AIM OF THE EXERCISE -
Your job is to retype all of the data word for word, leaving every image out.

(Version comparison data)
▼

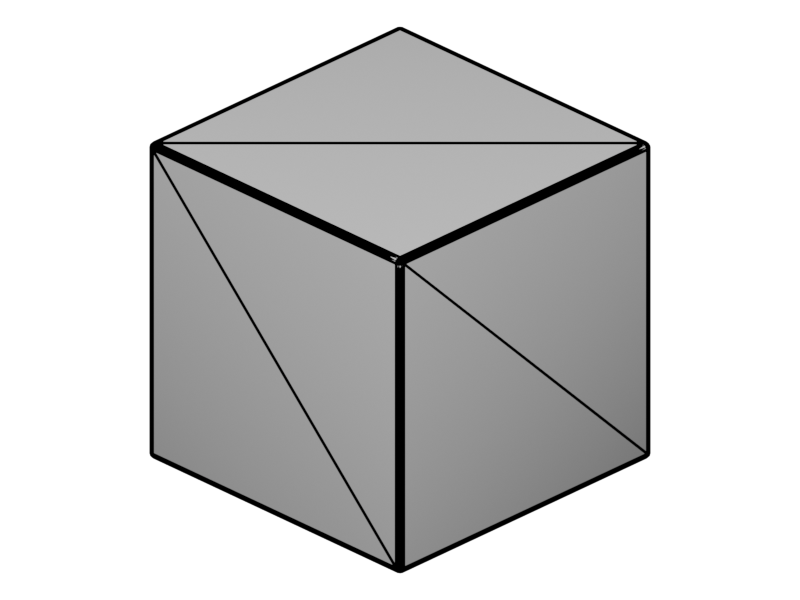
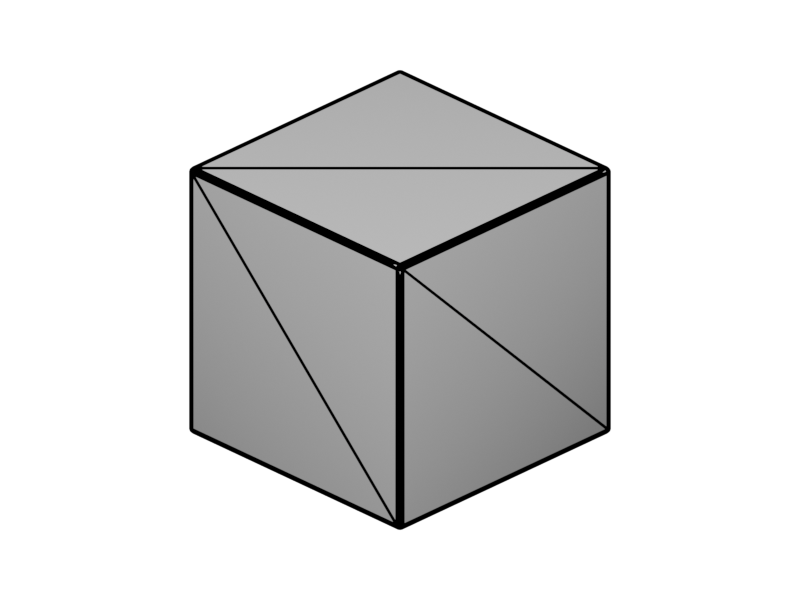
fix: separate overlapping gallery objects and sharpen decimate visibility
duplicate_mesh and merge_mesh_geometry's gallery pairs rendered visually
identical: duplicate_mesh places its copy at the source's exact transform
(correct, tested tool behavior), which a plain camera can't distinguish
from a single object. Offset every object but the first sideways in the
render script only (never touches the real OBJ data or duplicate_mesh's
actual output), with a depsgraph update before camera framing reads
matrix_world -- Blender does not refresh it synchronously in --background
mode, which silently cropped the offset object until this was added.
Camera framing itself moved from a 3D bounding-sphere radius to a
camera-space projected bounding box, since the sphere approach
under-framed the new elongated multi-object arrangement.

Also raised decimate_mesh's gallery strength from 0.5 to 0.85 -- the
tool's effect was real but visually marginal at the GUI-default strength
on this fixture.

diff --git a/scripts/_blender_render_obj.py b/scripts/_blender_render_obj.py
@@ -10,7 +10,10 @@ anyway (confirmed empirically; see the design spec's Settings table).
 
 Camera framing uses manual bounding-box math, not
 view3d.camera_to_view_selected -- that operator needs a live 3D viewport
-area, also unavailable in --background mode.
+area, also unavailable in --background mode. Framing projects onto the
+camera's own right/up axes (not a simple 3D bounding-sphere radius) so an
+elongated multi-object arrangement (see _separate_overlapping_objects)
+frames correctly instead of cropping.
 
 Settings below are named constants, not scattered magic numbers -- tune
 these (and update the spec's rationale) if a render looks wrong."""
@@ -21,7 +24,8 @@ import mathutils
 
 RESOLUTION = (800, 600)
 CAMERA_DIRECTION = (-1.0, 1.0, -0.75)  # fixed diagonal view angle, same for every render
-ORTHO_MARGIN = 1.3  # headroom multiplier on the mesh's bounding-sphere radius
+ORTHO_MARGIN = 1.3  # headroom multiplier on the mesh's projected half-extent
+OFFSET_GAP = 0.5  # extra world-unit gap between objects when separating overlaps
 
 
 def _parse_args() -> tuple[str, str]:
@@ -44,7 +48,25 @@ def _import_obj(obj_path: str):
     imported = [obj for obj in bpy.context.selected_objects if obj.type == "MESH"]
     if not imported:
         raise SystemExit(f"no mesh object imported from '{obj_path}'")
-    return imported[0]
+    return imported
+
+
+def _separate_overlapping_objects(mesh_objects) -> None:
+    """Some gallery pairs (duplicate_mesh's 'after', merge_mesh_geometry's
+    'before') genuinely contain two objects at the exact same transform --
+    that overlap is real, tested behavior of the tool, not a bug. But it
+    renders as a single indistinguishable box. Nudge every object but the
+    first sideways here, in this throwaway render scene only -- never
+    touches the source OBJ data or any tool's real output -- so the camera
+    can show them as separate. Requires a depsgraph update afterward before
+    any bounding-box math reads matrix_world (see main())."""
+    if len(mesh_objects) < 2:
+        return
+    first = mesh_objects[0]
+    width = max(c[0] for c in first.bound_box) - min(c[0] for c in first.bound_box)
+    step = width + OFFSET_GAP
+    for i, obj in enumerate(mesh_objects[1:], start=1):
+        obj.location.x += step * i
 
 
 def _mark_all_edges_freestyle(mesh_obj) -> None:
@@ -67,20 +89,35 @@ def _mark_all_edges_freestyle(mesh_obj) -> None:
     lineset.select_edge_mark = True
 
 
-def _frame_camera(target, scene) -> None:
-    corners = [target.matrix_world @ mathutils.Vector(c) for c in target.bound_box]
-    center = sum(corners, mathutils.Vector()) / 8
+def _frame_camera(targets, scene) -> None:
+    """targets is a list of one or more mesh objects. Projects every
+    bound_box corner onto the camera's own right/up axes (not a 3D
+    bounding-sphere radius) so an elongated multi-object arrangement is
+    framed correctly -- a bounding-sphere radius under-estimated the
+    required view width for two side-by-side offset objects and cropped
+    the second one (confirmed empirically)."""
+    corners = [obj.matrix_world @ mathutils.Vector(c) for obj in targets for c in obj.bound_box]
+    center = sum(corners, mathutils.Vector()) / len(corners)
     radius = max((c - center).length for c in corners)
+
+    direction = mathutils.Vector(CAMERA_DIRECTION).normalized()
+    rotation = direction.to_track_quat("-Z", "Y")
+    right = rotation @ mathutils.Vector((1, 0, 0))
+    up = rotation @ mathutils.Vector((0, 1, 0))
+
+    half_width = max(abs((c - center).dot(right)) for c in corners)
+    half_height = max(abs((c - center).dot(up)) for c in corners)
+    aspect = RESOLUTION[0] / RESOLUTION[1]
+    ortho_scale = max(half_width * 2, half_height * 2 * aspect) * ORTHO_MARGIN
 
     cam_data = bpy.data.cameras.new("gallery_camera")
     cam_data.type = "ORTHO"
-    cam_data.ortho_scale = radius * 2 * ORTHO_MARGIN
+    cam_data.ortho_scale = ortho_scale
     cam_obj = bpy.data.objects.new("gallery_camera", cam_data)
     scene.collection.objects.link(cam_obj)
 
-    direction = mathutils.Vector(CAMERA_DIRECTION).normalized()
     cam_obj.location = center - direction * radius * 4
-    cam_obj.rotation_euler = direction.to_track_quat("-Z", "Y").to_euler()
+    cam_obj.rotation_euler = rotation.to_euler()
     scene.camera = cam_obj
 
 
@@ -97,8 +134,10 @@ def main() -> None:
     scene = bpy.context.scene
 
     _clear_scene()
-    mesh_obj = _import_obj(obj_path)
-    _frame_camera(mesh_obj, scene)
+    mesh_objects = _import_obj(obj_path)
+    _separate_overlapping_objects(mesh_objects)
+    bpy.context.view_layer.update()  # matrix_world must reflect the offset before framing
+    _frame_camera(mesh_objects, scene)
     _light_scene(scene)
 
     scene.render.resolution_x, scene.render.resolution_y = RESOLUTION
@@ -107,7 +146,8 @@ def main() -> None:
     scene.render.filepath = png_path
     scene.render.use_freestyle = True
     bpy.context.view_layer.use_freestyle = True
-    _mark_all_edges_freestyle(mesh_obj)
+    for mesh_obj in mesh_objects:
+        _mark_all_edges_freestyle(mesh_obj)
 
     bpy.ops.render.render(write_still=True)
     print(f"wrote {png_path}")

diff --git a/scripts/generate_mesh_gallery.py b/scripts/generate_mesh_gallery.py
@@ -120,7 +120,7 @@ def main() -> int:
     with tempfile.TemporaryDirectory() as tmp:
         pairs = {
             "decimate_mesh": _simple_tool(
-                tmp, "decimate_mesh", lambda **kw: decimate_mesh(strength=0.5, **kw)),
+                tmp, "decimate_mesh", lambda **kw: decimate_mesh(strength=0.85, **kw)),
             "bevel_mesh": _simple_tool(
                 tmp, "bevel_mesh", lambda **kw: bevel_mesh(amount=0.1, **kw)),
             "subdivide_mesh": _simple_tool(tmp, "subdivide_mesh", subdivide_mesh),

▲

OUTPUT OF THE TASK -
fix: separate overlapping gallery objects and sharpen decimate visibility
duplicate_mesh and merge_mesh_geometry's gallery pairs rendered visually
identical: duplicate_mesh places its copy at the source's exact transform
(correct, tested tool behavior), which a plain camera can't distinguish
from a single object. Offset every object but the first sideways in the
render script only (never touches the real OBJ data or duplicate_mesh's
actual output), with a depsgraph update before camera framing reads
matrix_world -- Blender does not refresh it synchronously in --background
mode, which silently cropped the offset object until this was added.
Camera framing itself moved from a 3D bounding-sphere radius to a
camera-space projected bounding box, since the sphere approach
under-framed the new elongated multi-object arrangement.

Also raised decimate_mesh's gallery strength from 0.5 to 0.85 -- the
tool's effect was real but visually marginal at the GUI-default strength
on this fixture.

diff --git a/scripts/_blender_render_obj.py b/scripts/_blender_render_obj.py
@@ -10,7 +10,10 @@ anyway (confirmed empirically; see the design spec's Settings table).
 
 Camera framing uses manual bounding-box math, not
 view3d.camera_to_view_selected -- that operator needs a live 3D viewport
-area, also unavailable in --background mode.
+area, also unavailable in --background mode. Framing projects onto the
+camera's own right/up axes (not a simple 3D bounding-sphere radius) so an
+elongated multi-object arrangement (see _separate_overlapping_objects)
+frames correctly instead of cropping.
 
 Settings below are named constants, not scattered magic numbers -- tune
 these (and update the spec's rationale) if a render looks wrong."""
@@ -21,7 +24,8 @@ import mathutils
 
 RESOLUTION = (800, 600)
 CAMERA_DIRECTION = (-1.0, 1.0, -0.75)  # fixed diagonal view angle, same for every render
-ORTHO_MARGIN = 1.3  # headroom multiplier on the mesh's bounding-sphere radius
+ORTHO_MARGIN = 1.3  # headroom multiplier on the mesh's projected half-extent
+OFFSET_GAP = 0.5  # extra world-unit gap between objects when separating overlaps
 
 
 def _parse_args() -> tuple[str, str]:
@@ -44,7 +48,25 @@ def _import_obj(obj_path: str):
     imported = [obj for obj in bpy.context.selected_objects if obj.type == "MESH"]
     if not imported:
         raise SystemExit(f"no mesh object imported from '{obj_path}'")
-    return imported[0]
+    return imported
+
+
+def _separate_overlapping_objects(mesh_objects) -> None:
+    """Some gallery pairs (duplicate_mesh's 'after', merge_mesh_geometry's
+    'before') genuinely contain two objects at the exact same transform --
+    that overlap is real, tested behavior of the tool, not a bug. But it
+    renders as a single indistinguishable box. Nudge every object but the
+    first sideways here, in this throwaway render scene only -- never
+    touches the source OBJ data or any tool's real output -- so the camera
+    can show them as separate. Requires a depsgraph update afterward before
+    any bounding-box math reads matrix_world (see main())."""
+    if len(mesh_objects) < 2:
+        return
+    first = mesh_objects[0]
+    width = max(c[0] for c in first.bound_box) - min(c[0] for c in first.bound_box)
+    step = width + OFFSET_GAP
+    for i, obj in enumerate(mesh_objects[1:], start=1):
+        obj.location.x += step * i
 
 
 def _mark_all_edges_freestyle(mesh_obj) -> None:
@@ -67,20 +89,35 @@ def _mark_all_edges_freestyle(mesh_obj) -> None:
     lineset.select_edge_mark = True
 
 
-def _frame_camera(target, scene) -> None:
-    corners = [target.matrix_world @ mathutils.Vector(c) for c in target.bound_box]
-    center = sum(corners, mathutils.Vector()) / 8
+def _frame_camera(targets, scene) -> None:
+    """targets is a list of one or more mesh objects. Projects every
+    bound_box corner onto the camera's own right/up axes (not a 3D
+    bounding-sphere radius) so an elongated multi-object arrangement is
+    framed correctly -- a bounding-sphere radius under-estimated the
+    required view width for two side-by-side offset objects and cropped
+    the second one (confirmed empirically)."""
+    corners = [obj.matrix_world @ mathutils.Vector(c) for obj in targets for c in obj.bound_box]
+    center = sum(corners, mathutils.Vector()) / len(corners)
     radius = max((c - center).length for c in corners)
+
+    direction = mathutils.Vector(CAMERA_DIRECTION).normalized()
+    rotation = direction.to_track_quat("-Z", "Y")
+    right = rotation @ mathutils.Vector((1, 0, 0))
+    up = rotation @ mathutils.Vector((0, 1, 0))
+
+    half_width = max(abs((c - center).dot(right)) for c in corners)
+    half_height = max(abs((c - center).dot(up)) for c in corners)
+    aspect = RESOLUTION[0] / RESOLUTION[1]
+    ortho_scale = max(half_width * 2, half_height * 2 * aspect) * ORTHO_MARGIN
 
     cam_data = bpy.data.cameras.new("gallery_camera")
     cam_data.type = "ORTHO"
-    cam_data.ortho_scale = radius * 2 * ORTHO_MARGIN
+    cam_data.ortho_scale = ortho_scale
     cam_obj = bpy.data.objects.new("gallery_camera", cam_data)
     scene.collection.objects.link(cam_obj)
 
-    direction = mathutils.Vector(CAMERA_DIRECTION).normalized()
     cam_obj.location = center - direction * radius * 4
-    cam_obj.rotation_euler = direction.to_track_quat("-Z", "Y").to_euler()
+    cam_obj.rotation_euler = rotation.to_euler()
     scene.camera = cam_obj
 
 
@@ -97,8 +134,10 @@ def main() -> None:
     scene = bpy.context.scene
 
     _clear_scene()
-    mesh_obj = _import_obj(obj_path)
-    _frame_camera(mesh_obj, scene)
+    mesh_objects = _import_obj(obj_path)
+    _separate_overlapping_objects(mesh_objects)
+    bpy.context.view_layer.update()  # matrix_world must reflect the offset before framing
+    _frame_camera(mesh_objects, scene)
     _light_scene(scene)
 
     scene.render.resolution_x, scene.render.resolution_y = RESOLUTION
@@ -107,7 +146,8 @@ def main() -> None:
     scene.render.filepath = png_path
     scene.render.use_freestyle = True
     bpy.context.view_layer.use_freestyle = True
-    _mark_all_edges_freestyle(mesh_obj)
+    for mesh_obj in mesh_objects:
+        _mark_all_edges_freestyle(mesh_obj)
 
     bpy.ops.render.render(write_still=True)
     print(f"wrote {png_path}")

diff --git a/scripts/generate_mesh_gallery.py b/scripts/generate_mesh_gallery.py
@@ -120,7 +120,7 @@ def main() -> int:
     with tempfile.TemporaryDirectory() as tmp:
         pairs = {
             "decimate_mesh": _simple_tool(
-                tmp, "decimate_mesh", lambda **kw: decimate_mesh(strength=0.5, **kw)),
+                tmp, "decimate_mesh", lambda **kw: decimate_mesh(strength=0.85, **kw)),
             "bevel_mesh": _simple_tool(
                 tmp, "bevel_mesh", lambda **kw: bevel_mesh(amount=0.1, **kw)),
             "subdivide_mesh": _simple_tool(tmp, "subdivide_mesh", subdivide_mesh),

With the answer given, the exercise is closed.